*** EXTRACTED INFORMATION ***

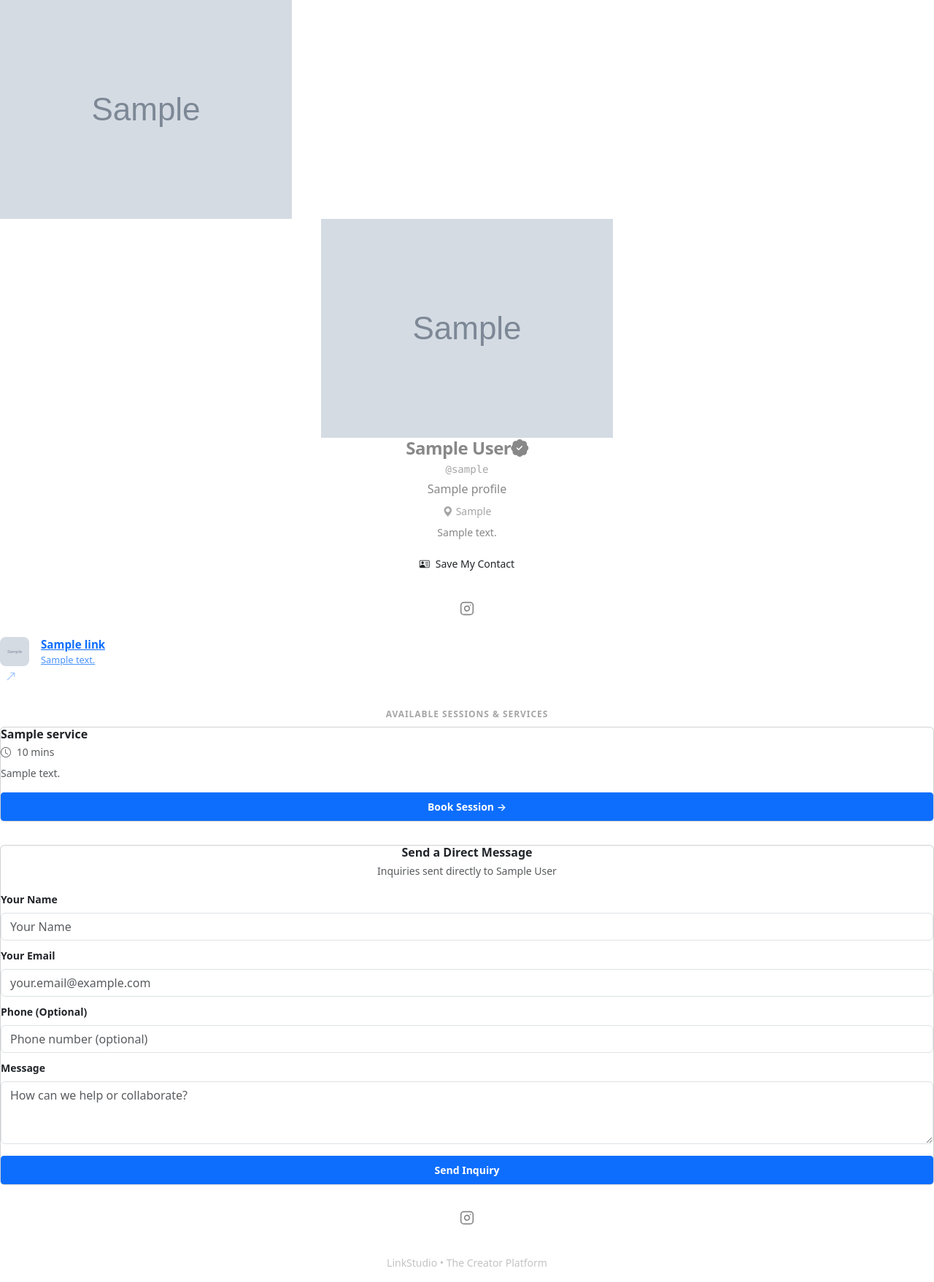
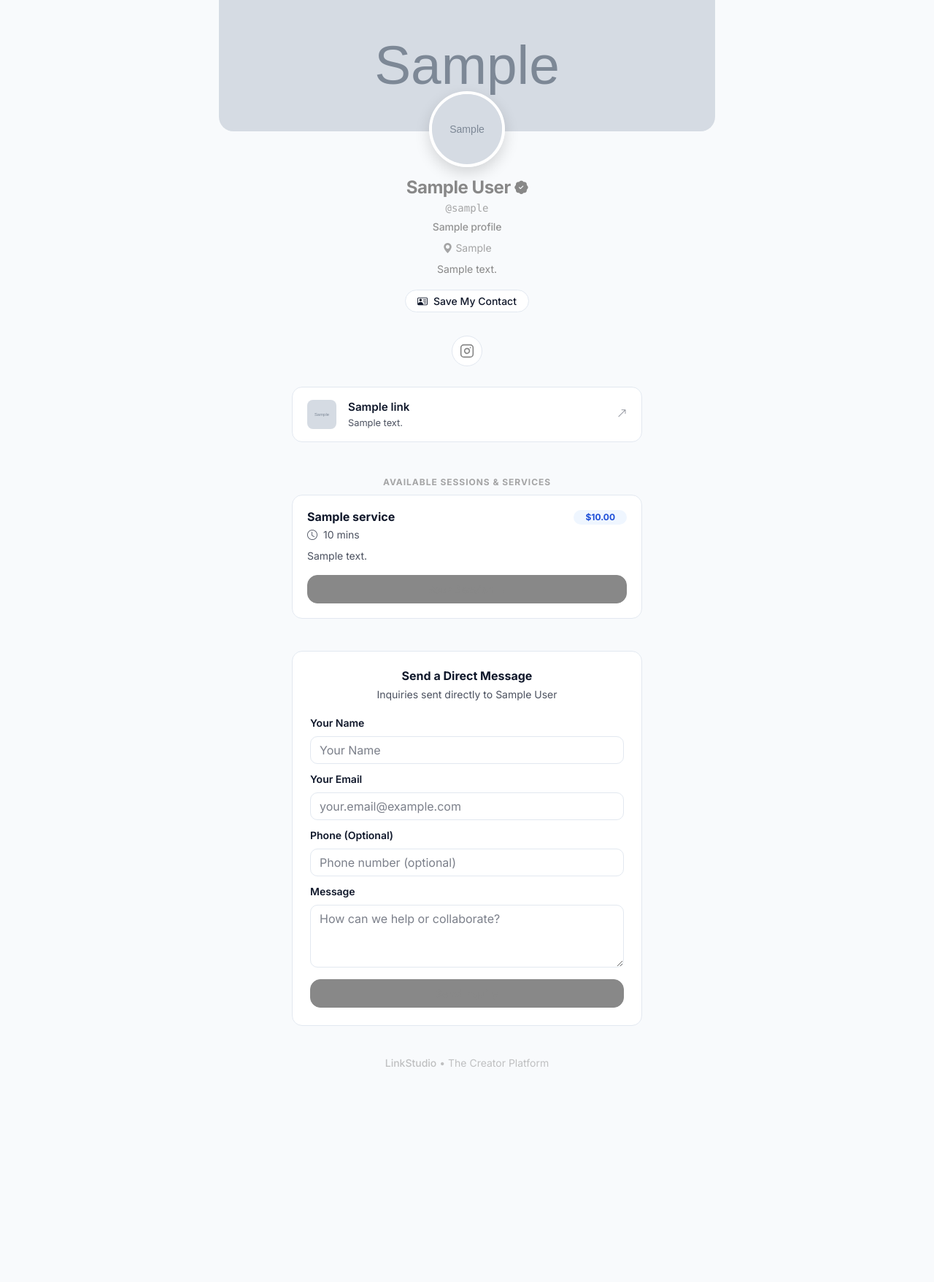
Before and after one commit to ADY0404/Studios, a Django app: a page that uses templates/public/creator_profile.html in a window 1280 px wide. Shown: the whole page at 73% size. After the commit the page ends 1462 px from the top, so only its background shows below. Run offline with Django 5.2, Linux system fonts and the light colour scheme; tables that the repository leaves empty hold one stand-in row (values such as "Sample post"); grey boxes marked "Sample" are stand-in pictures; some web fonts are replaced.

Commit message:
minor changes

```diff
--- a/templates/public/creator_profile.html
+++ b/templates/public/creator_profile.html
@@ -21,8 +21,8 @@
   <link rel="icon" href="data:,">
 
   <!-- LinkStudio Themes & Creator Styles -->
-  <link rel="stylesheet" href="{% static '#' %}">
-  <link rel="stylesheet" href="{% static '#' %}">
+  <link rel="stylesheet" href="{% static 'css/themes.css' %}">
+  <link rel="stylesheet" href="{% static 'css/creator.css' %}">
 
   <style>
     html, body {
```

*** End of EXTRACTED INFORMATION ***
*** EXTRACTED INFORMATION ***

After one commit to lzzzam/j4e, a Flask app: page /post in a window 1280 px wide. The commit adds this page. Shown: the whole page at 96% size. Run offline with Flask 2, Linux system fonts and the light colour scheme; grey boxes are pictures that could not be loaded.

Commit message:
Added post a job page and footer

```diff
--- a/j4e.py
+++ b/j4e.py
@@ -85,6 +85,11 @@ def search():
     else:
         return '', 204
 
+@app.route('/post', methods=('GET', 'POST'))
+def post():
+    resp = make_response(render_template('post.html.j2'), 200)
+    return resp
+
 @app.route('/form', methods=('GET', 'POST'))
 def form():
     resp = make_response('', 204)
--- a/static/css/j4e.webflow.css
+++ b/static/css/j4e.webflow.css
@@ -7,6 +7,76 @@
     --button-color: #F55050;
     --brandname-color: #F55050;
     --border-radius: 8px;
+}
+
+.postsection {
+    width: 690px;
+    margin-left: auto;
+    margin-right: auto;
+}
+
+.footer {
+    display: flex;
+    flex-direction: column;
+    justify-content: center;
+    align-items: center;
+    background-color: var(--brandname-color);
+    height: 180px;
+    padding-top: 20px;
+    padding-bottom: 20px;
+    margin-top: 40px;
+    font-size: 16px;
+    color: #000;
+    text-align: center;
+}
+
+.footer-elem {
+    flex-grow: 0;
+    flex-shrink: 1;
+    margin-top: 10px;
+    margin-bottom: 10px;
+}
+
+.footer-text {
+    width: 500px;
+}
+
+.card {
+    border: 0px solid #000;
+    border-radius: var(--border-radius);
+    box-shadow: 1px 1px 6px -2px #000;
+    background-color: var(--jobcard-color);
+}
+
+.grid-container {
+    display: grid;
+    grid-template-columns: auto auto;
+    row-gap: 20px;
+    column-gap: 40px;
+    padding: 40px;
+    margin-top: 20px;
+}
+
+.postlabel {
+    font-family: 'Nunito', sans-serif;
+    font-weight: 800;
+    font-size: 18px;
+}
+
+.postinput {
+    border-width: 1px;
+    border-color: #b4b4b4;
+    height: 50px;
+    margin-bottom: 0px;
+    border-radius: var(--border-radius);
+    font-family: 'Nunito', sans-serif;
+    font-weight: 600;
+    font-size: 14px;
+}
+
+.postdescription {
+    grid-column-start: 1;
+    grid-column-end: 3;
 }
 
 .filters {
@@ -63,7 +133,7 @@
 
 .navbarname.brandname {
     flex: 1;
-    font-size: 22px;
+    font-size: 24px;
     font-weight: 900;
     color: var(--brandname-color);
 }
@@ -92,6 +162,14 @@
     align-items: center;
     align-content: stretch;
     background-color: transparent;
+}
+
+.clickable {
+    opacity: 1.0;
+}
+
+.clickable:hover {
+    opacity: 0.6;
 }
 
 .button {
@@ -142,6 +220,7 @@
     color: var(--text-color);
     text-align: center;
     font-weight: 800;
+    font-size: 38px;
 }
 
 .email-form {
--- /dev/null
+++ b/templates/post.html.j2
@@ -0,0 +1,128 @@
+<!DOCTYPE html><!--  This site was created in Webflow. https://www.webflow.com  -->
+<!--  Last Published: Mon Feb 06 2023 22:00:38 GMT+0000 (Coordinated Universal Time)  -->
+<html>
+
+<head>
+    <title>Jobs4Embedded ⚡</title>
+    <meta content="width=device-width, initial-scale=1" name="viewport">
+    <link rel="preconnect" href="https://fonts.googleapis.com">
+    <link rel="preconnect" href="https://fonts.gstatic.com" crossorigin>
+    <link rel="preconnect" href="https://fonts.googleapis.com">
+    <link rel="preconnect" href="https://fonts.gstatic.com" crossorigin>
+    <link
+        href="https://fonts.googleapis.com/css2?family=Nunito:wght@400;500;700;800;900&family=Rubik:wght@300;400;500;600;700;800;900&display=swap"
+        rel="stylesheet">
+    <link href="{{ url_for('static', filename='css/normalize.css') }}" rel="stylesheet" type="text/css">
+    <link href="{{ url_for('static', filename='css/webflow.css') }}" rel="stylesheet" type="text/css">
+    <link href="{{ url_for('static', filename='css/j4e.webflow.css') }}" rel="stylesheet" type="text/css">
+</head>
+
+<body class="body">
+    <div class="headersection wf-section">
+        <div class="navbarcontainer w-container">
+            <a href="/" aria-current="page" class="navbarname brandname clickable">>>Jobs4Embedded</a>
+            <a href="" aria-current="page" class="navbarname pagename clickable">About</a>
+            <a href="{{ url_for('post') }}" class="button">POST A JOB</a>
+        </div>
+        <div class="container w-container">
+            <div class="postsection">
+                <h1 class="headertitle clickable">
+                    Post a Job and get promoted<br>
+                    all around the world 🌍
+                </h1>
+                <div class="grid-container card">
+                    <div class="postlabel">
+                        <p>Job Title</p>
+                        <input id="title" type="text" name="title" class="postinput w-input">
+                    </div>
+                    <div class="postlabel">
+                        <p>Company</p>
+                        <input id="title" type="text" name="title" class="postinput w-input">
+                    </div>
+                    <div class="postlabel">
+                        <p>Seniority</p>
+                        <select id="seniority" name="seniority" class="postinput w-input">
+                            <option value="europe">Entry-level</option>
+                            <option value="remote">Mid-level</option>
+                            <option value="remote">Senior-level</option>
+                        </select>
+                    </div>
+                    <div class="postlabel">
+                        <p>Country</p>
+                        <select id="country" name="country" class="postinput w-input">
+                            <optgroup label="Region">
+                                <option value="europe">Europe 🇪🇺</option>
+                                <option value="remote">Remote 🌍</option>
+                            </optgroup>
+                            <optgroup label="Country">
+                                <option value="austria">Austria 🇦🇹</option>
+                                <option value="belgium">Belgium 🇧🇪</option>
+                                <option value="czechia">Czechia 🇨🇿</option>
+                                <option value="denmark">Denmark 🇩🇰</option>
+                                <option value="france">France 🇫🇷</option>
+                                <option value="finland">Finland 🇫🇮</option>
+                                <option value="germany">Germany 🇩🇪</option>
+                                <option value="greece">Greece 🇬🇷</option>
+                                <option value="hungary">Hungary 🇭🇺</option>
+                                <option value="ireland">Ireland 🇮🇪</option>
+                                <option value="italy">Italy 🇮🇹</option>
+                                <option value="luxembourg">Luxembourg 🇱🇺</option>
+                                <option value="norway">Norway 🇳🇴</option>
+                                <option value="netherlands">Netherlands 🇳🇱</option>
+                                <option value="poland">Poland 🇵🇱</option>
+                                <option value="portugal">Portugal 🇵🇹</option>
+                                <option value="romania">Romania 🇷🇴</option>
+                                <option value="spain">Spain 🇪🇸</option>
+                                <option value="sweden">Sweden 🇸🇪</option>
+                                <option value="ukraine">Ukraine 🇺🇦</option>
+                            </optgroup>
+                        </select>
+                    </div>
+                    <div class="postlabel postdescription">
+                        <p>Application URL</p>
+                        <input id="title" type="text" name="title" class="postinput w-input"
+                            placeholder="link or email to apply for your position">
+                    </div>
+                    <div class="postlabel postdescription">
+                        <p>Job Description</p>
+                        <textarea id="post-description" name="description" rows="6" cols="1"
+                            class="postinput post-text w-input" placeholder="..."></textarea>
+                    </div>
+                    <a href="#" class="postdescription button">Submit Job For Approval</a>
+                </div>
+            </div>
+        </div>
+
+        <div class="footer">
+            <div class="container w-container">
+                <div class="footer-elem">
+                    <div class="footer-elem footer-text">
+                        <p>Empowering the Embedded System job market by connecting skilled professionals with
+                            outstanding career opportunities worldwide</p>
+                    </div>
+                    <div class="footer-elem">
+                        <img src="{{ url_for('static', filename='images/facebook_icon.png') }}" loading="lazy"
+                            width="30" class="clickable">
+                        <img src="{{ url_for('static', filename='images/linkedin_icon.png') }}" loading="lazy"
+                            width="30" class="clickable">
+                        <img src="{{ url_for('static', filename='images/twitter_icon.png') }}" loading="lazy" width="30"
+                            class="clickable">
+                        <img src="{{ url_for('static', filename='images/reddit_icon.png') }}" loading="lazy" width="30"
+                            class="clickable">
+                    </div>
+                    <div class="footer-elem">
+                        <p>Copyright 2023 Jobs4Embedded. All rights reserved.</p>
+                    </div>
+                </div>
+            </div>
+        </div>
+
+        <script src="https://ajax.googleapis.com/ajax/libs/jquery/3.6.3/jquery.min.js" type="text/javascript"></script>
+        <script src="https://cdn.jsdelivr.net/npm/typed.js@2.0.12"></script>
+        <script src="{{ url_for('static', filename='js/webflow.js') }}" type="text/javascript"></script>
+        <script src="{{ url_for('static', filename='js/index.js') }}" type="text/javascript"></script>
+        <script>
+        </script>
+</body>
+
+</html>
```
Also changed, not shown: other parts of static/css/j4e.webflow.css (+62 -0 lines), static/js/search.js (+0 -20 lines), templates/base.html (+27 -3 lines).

*** End of EXTRACTED INFORMATION ***

[WHAT THE TASK REQUIRES] Reproduce every line from the entries that holds the word "center".

[ANSWER BELOW]
+    justify-content: center;
+    align-items: center;
+    text-align: center;
     align-items: center;
     text-align: center;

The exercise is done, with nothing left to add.